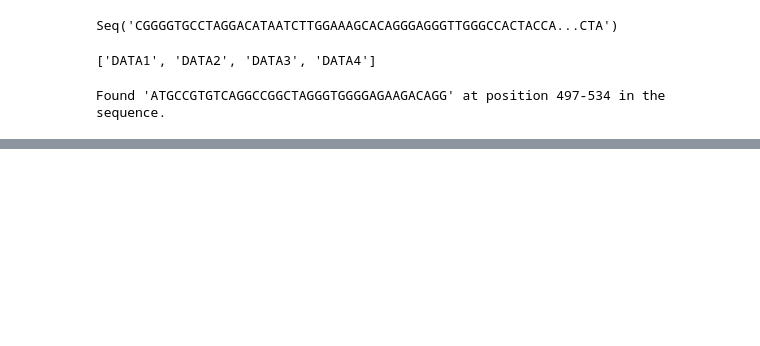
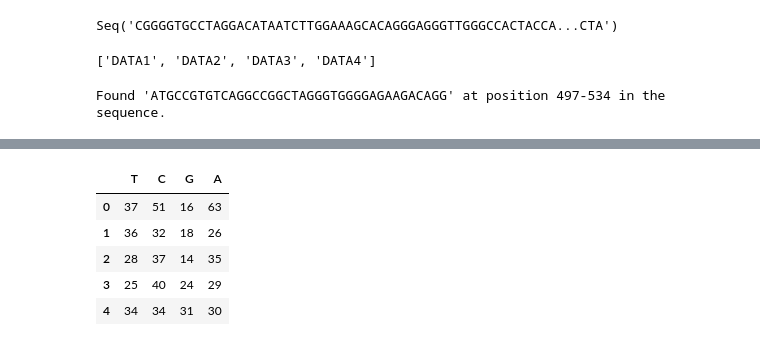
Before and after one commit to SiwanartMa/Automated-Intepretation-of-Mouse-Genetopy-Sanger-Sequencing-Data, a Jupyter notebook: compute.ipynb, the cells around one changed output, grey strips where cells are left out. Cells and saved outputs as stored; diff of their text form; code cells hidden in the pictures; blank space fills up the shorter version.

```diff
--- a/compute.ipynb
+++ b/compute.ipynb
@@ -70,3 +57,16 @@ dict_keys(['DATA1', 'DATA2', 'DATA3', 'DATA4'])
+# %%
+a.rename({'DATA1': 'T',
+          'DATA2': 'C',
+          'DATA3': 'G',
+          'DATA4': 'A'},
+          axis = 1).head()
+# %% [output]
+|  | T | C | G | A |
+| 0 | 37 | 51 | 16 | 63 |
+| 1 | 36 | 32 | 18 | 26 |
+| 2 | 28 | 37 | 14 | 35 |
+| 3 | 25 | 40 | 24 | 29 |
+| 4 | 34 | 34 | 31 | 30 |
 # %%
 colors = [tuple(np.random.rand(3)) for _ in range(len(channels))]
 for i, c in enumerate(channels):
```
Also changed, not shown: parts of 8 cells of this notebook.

# EXERCISE
Among the lines of the material above, tally those containing "output" and respond with the total only.

# SOLUTION FOR THIS TASK
2